By Irish Pharmacist - 01st Oct 2023

Donna Cosgrove MPSI considers the characteristics of, and treatment for, the pulmonary disease COPD


Chronic obstructive pulmonary disease (COPD) is a common pulmonary disease that is characterised by restricted airflow. The pulmonary component of the disease is usually progressive and is not fully reversible. Extrapulmonary effects can also be associated with COPD and can increase severity of the disease. COPD is
not curable but preventative measures and treatment options are available to manage the condition.(1) COPD is the seventh leading cause of poor health in the world, measured by disability-adjusted life years. Furthermore, it is the third leading cause of death worldwide, with the World Health Organization (WHO) estimating 3.23 million deaths caused by COPD in 2019.(2) Prevalence of COPD increases with age and is primarily present in those aged older than 40 and are smokers, with the prevalence likely underestimated due to underdiagnosis.(3) COPD is predicted to become an even greater health challenge in the coming decades.(1)
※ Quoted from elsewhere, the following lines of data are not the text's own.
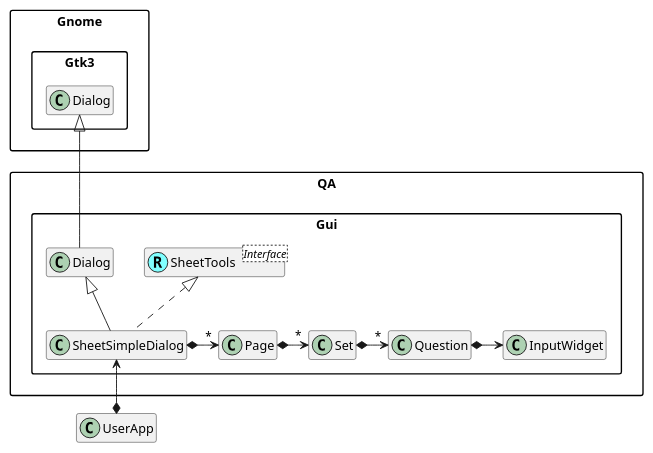
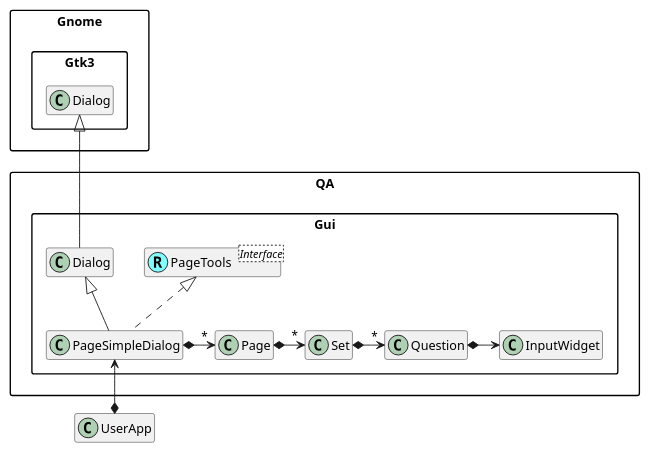
The fourth of 5 diagrams in doc/design.md (MARTIMM/question-answer), drawn with PlantUML before and after one commit. The commit also changed other lines of this file and 2 other files, not shown here.

Commit message:
more design and notes

````diff
--- a/doc/design.md
+++ b/doc/design.md
@@ -299,23 +299,23 @@
 ```plantuml
 scale 0.9
 skinparam packageStyle rectangle
 skinparam stereotypeCBackgroundColor #80ffff
 set namespaceSeparator ::
 hide empty members
 
 'Class and interface decorations
-Interface QA::Gui::SheetTools <Interface>
-class QA::Gui::SheetTools <<(R,#80ffff)>>
+Interface QA::Gui::PageTools <Interface>
+class QA::Gui::PageTools <<(R,#80ffff)>>
 
 'Connections
 
-UserApp *-up-> QA::Gui::SheetSimpleDialog
-QA::Gui::Dialog <|-- QA::Gui::SheetSimpleDialog
-QA::Gui::SheetTools <|.. QA::Gui::SheetSimpleDialog
+UserApp *-up-> QA::Gui::PageSimpleDialog
+QA::Gui::Dialog <|-- QA::Gui::PageSimpleDialog
+QA::Gui::PageTools <|.. QA::Gui::PageSimpleDialog
 Gnome::Gtk3::Dialog <|-- QA::Gui::Dialog
 
-QA::Gui::SheetSimpleDialog *-> "*" QA::Gui::Page
+QA::Gui::PageSimpleDialog *-> "*" QA::Gui::Page
 QA::Gui::Page *-> "*" QA::Gui::Set
 QA::Gui::Set *-right-> "*" QA::Gui::Question
 QA::Gui::Question *-right-> QA::Gui::InputWidget
 ```
````
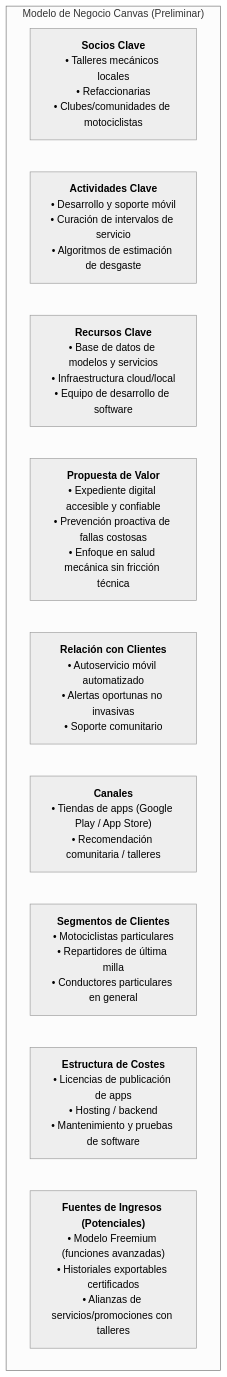
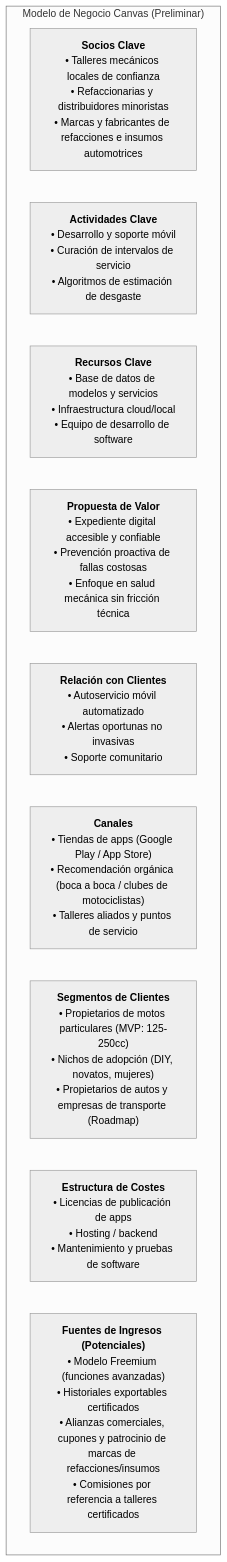
The diagram in .routing/academic/DRAFT_NOTES.md (OGShawnLee/Itinera), drawn with Mermaid (neutral theme) before and after one commit. The commit also changed other lines of this file and 3 other files, not shown here.

````diff
--- a/.routing/academic/DRAFT_NOTES.md
+++ b/.routing/academic/DRAFT_NOTES.md
@@ -129,15 +284,15 @@
 ```mermaid
 flowchart TD
     subgraph Negocio["Modelo de Negocio Canvas (Preliminar)"]
         direction LR
-        Socios["<b>Socios Clave</b><br/>• Talleres mecánicos locales<br/>• Refaccionarias<br/>• Clubes/comunidades de motociclistas"]
+        Socios["<b>Socios Clave</b><br/>• Talleres mecánicos locales de confianza<br/>• Refaccionarias y distribuidores minoristas<br/>• Marcas y fabricantes de refacciones e insumos automotrices"]
         Actividades["<b>Actividades Clave</b><br/>• Desarrollo y soporte móvil<br/>• Curación de intervalos de servicio<br/>• Algoritmos de estimación de desgaste"]
         Recursos["<b>Recursos Clave</b><br/>• Base de datos de modelos y servicios<br/>• Infraestructura cloud/local<br/>• Equipo de desarrollo de software"]
         Propuesta["<b>Propuesta de Valor</b><br/>• Expediente digital accesible y confiable<br/>• Prevención proactiva de fallas costosas<br/>• Enfoque en salud mecánica sin fricción técnica"]
         Relacion["<b>Relación con Clientes</b><br/>• Autoservicio móvil automatizado<br/>• Alertas oportunas no invasivas<br/>• Soporte comunitario"]
-        Canales["<b>Canales</b><br/>• Tiendas de apps (Google Play / App Store)<br/>• Recomendación comunitaria / talleres"]
-        Segmentos["<b>Segmentos de Clientes</b><br/>• Motociclistas particulares<br/>• Repartidores de última milla<br/>• Conductores particulares en general"]
+        Canales["<b>Canales</b><br/>• Tiendas de apps (Google Play / App Store)<br/>• Recomendación orgánica (boca a boca / clubes de motociclistas)<br/>• Talleres aliados y puntos de servicio"]
+        Segmentos["<b>Segmentos de Clientes</b><br/>• Propietarios de motos particulares (MVP: 125-250cc)<br/>• Nichos de adopción (DIY, novatos, mujeres)<br/>• Propietarios de autos y empresas de transporte (Roadmap)"]
         Costos["<b>Estructura de Costes</b><br/>• Licencias de publicación de apps<br/>• Hosting / backend<br/>• Mantenimiento y pruebas de software"]
-        Ingresos["<b>Fuentes de Ingresos (Potenciales)</b><br/>• Modelo Freemium (funciones avanzadas)<br/>• Historiales exportables certificados<br/>• Alianzas de servicios/promociones con talleres"]
+        Ingresos["<b>Fuentes de Ingresos (Potenciales)</b><br/>• Modelo Freemium (funciones avanzadas)<br/>• Historiales exportables certificados<br/>• Alianzas comerciales, cupones y patrocinio de marcas de refacciones/insumos<br/>• Comisiones por referencia a talleres certificados"]
     end
 ```
````
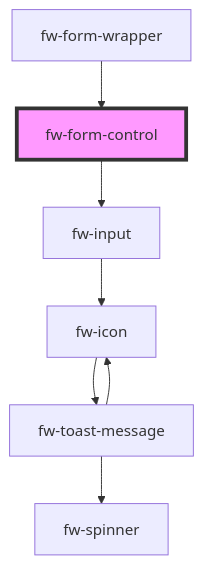
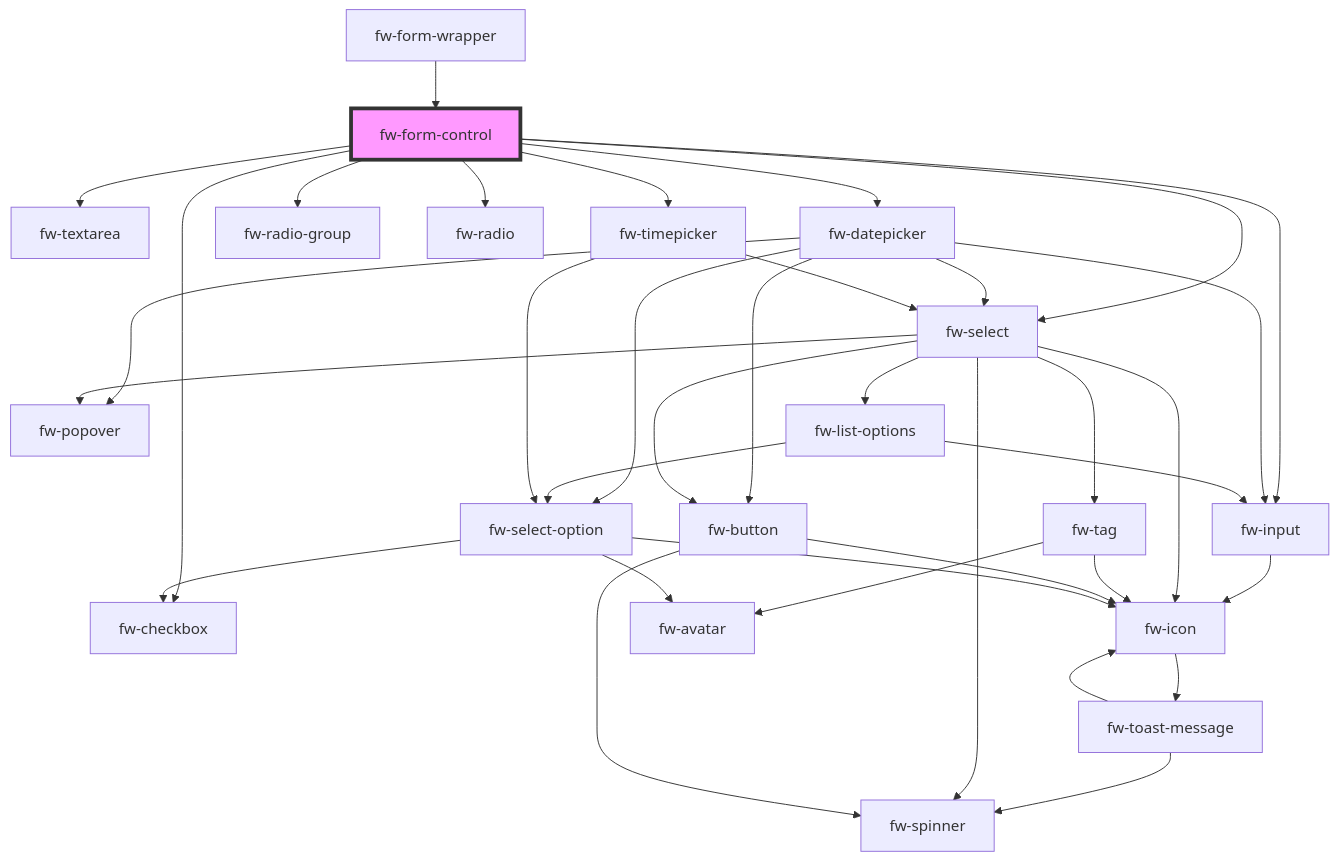
The diagram in packages/crayons-core/src/components/form-control/readme.md (freshworks/crayons), drawn with Mermaid before and after one commit. The commit also changed other lines of this file and 12 other files, not shown here.

Commit message:
feat(form-control): form-control with form handling via slots

````diff
--- a/packages/crayons-core/src/components/form-control/readme.md
+++ b/packages/crayons-core/src/components/form-control/readme.md
@@ -33,10 +41,39 @@
 ```mermaid
 graph TD;
   fw-form-control --> fw-input
+  fw-form-control --> fw-textarea
+  fw-form-control --> fw-datepicker
+  fw-form-control --> fw-checkbox
+  fw-form-control --> fw-radio-group
+  fw-form-control --> fw-radio
+  fw-form-control --> fw-select
+  fw-form-control --> fw-timepicker
   fw-input --> fw-icon
   fw-icon --> fw-toast-message
   fw-toast-message --> fw-spinner
   fw-toast-message --> fw-icon
+  fw-datepicker --> fw-popover
+  fw-datepicker --> fw-input
+  fw-datepicker --> fw-select
+  fw-datepicker --> fw-select-option
+  fw-datepicker --> fw-button
+  fw-select --> fw-tag
+  fw-select --> fw-popover
+  fw-select --> fw-button
+  fw-select --> fw-spinner
+  fw-select --> fw-icon
+  fw-select --> fw-list-options
+  fw-tag --> fw-avatar
+  fw-tag --> fw-icon
+  fw-button --> fw-spinner
+  fw-button --> fw-icon
+  fw-list-options --> fw-select-option
+  fw-list-options --> fw-input
+  fw-select-option --> fw-icon
+  fw-select-option --> fw-checkbox
+  fw-select-option --> fw-avatar
+  fw-timepicker --> fw-select
+  fw-timepicker --> fw-select-option
   fw-form-wrapper --> fw-form-control
   style fw-form-control fill:#f9f,stroke:#333,stroke-width:4px
 ```
````
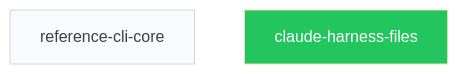
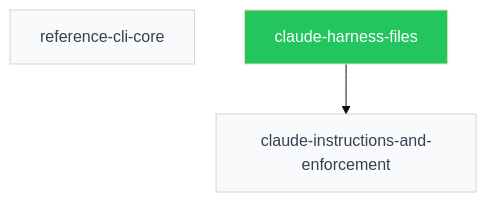
One commit to SpiralSky/specplane changed the diagram in plans/PLANS.md. Above: the diagram before and after it, drawn with Mermaid (base theme). The commit also changed other lines of this file and 17 other files, not shown here.

First line of the commit message:
docs(claude-harness-files): agent instructions, commit format, enforcement redesign

````diff
--- a/plans/PLANS.md
+++ b/plans/PLANS.md
@@ -18,12 +19,14 @@
 ```mermaid
 graph TD
     p_2026_10_28_reference_cli_core[reference-cli-core]:::draft
     p_2026_10_29_claude_harness_files[claude-harness-files]:::ready
+    p_2026_10_29_claude_instructions_and_enforcement[claude-instructions-and-enforcement]:::draft
+    p_2026_10_29_claude_harness_files --> p_2026_10_29_claude_instructions_and_enforcement
     classDef draft fill:#f9fafb,color:#374151,stroke:#d1d5db
     classDef ready fill:#22c55e,color:#fff
     classDef blocked fill:#ef4444,color:#fff
     classDef in_progress fill:#3b82f6,color:#fff
     classDef review fill:#60a5fa,color:#fff
     classDef done fill:#9ca3af,color:#fff
     classDef abandoned fill:#9ca3af,color:#fff,text-decoration:line-through
 ```
````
Emphysema and chronic bronchitis are the two most common types of COPD. Chronic bronchitis occurs when a patient has chronic cough and sputum production for at least three months per year for two consecutive years.(4) Emphysema occurs when alveoli in the lungs have been permanently damaged leading to persistent respiratory symptoms and airflow limitation.(5) Although some differences can exist between chronic bronchitis and emphysema, there is significant overlap and they often co-exist.(6)


The development of COPD is multifactorial and includes an important interplay between both environmental and genetic factors. Alpha1-antitrypsin deficiency, a rare hereditary autosomal recessive disease, has been established as a genetic cause of COPD, particularly in younger individuals. This deficiency has been estimated as occurring in 1-2% of patients with COPD and can also lead to liver abnormalities.(7)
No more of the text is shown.